• _BRIEF_
Word for word, copy each record that comes after this.

• _STUDY MATERIAL_
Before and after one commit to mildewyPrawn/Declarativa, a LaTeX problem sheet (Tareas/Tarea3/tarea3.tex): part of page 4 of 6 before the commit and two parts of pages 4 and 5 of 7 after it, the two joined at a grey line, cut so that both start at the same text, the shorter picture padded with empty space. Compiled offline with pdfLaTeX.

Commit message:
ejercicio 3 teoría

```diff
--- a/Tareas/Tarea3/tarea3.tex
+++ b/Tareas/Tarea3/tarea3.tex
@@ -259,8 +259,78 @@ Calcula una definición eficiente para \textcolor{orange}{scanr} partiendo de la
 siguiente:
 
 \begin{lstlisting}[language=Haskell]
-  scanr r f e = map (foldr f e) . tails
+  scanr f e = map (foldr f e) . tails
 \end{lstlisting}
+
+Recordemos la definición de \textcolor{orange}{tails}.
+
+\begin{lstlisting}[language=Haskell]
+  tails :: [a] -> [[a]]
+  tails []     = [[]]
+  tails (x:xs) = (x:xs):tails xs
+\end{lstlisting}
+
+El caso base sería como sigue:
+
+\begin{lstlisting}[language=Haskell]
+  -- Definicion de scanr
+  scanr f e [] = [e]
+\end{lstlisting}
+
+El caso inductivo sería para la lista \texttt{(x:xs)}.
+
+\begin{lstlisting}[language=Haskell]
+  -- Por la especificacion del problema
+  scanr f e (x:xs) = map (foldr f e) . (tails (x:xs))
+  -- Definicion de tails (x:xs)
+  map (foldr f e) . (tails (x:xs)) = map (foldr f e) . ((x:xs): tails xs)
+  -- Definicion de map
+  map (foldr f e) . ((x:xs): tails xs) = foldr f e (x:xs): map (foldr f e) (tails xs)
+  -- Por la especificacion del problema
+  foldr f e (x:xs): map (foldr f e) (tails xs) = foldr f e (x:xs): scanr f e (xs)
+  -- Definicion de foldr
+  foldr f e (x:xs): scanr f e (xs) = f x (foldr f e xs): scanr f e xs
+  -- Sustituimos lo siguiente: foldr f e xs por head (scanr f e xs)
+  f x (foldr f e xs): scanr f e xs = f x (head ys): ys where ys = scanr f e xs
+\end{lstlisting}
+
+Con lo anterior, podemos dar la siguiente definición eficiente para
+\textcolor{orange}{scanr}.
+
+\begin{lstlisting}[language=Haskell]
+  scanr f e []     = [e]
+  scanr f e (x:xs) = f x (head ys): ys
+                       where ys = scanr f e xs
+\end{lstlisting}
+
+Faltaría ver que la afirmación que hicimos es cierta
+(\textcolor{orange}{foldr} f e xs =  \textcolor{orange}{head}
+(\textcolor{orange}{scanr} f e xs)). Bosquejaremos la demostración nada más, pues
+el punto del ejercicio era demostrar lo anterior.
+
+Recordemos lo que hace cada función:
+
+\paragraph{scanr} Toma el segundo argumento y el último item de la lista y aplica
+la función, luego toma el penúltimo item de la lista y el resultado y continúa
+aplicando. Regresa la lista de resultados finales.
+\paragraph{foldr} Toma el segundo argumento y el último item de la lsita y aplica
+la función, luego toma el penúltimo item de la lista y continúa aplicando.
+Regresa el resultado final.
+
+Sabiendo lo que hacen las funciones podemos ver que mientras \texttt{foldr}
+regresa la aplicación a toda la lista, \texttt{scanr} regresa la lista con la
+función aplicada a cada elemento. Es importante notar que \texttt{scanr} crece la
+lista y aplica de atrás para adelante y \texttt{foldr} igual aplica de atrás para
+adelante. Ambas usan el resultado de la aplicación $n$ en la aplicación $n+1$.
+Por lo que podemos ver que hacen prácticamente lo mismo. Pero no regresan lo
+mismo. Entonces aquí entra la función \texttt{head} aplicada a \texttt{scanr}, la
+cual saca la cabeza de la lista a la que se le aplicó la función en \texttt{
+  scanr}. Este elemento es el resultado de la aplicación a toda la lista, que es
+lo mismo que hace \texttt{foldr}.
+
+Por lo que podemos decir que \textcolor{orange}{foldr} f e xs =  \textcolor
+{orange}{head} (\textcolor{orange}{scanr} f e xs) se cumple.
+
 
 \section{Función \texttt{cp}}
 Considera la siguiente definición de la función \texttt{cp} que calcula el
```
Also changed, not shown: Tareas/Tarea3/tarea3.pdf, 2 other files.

• _SOLUTION TO THIS PROBLEM_
Before and after one commit to mildewyPrawn/Declarativa, a LaTeX problem sheet (Tareas/Tarea3/tarea3.tex): part of page 4 of 6 before the commit and two parts of pages 4 and 5 of 7 after it, the two joined at a grey line, cut so that both start at the same text, the shorter picture padded with empty space. Compiled offline with pdfLaTeX.

Commit message:
ejercicio 3 teoría

```diff
--- a/Tareas/Tarea3/tarea3.tex
+++ b/Tareas/Tarea3/tarea3.tex
@@ -259,8 +259,78 @@ Calcula una definición eficiente para \textcolor{orange}{scanr} partiendo de la
 siguiente:
 
 \begin{lstlisting}[language=Haskell]
-  scanr r f e = map (foldr f e) . tails
+  scanr f e = map (foldr f e) . tails
 \end{lstlisting}
+
+Recordemos la definición de \textcolor{orange}{tails}.
+
+\begin{lstlisting}[language=Haskell]
+  tails :: [a] -> [[a]]
+  tails []     = [[]]
+  tails (x:xs) = (x:xs):tails xs
+\end{lstlisting}
+
+El caso base sería como sigue:
+
+\begin{lstlisting}[language=Haskell]
+  -- Definicion de scanr
+  scanr f e [] = [e]
+\end{lstlisting}
+
+El caso inductivo sería para la lista \texttt{(x:xs)}.
+
+\begin{lstlisting}[language=Haskell]
+  -- Por la especificacion del problema
+  scanr f e (x:xs) = map (foldr f e) . (tails (x:xs))
+  -- Definicion de tails (x:xs)
+  map (foldr f e) . (tails (x:xs)) = map (foldr f e) . ((x:xs): tails xs)
+  -- Definicion de map
+  map (foldr f e) . ((x:xs): tails xs) = foldr f e (x:xs): map (foldr f e) (tails xs)
+  -- Por la especificacion del problema
+  foldr f e (x:xs): map (foldr f e) (tails xs) = foldr f e (x:xs): scanr f e (xs)
+  -- Definicion de foldr
+  foldr f e (x:xs): scanr f e (xs) = f x (foldr f e xs): scanr f e xs
+  -- Sustituimos lo siguiente: foldr f e xs por head (scanr f e xs)
+  f x (foldr f e xs): scanr f e xs = f x (head ys): ys where ys = scanr f e xs
+\end{lstlisting}
+
+Con lo anterior, podemos dar la siguiente definición eficiente para
+\textcolor{orange}{scanr}.
+
+\begin{lstlisting}[language=Haskell]
+  scanr f e []     = [e]
+  scanr f e (x:xs) = f x (head ys): ys
+                       where ys = scanr f e xs
+\end{lstlisting}
+
+Faltaría ver que la afirmación que hicimos es cierta
+(\textcolor{orange}{foldr} f e xs =  \textcolor{orange}{head}
+(\textcolor{orange}{scanr} f e xs)). Bosquejaremos la demostración nada más, pues
+el punto del ejercicio era demostrar lo anterior.
+
+Recordemos lo que hace cada función:
+
+\paragraph{scanr} Toma el segundo argumento y el último item de la lista y aplica
+la función, luego toma el penúltimo item de la lista y el resultado y continúa
+aplicando. Regresa la lista de resultados finales.
+\paragraph{foldr} Toma el segundo argumento y el último item de la lsita y aplica
+la función, luego toma el penúltimo item de la lista y continúa aplicando.
+Regresa el resultado final.
+
+Sabiendo lo que hacen las funciones podemos ver que mientras \texttt{foldr}
+regresa la aplicación a toda la lista, \texttt{scanr} regresa la lista con la
+función aplicada a cada elemento. Es importante notar que \texttt{scanr} crece la
+lista y aplica de atrás para adelante y \texttt{foldr} igual aplica de atrás para
+adelante. Ambas usan el resultado de la aplicación $n$ en la aplicación $n+1$.
+Por lo que podemos ver que hacen prácticamente lo mismo. Pero no regresan lo
+mismo. Entonces aquí entra la función \texttt{head} aplicada a \texttt{scanr}, la
+cual saca la cabeza de la lista a la que se le aplicó la función en \texttt{
+  scanr}. Este elemento es el resultado de la aplicación a toda la lista, que es
+lo mismo que hace \texttt{foldr}.
+
+Por lo que podemos decir que \textcolor{orange}{foldr} f e xs =  \textcolor
+{orange}{head} (\textcolor{orange}{scanr} f e xs) se cumple.
+
 
 \section{Función \texttt{cp}}
 Considera la siguiente definición de la función \texttt{cp} que calcula el
```
Also changed, not shown: Tareas/Tarea3/tarea3.pdf, 2 other files.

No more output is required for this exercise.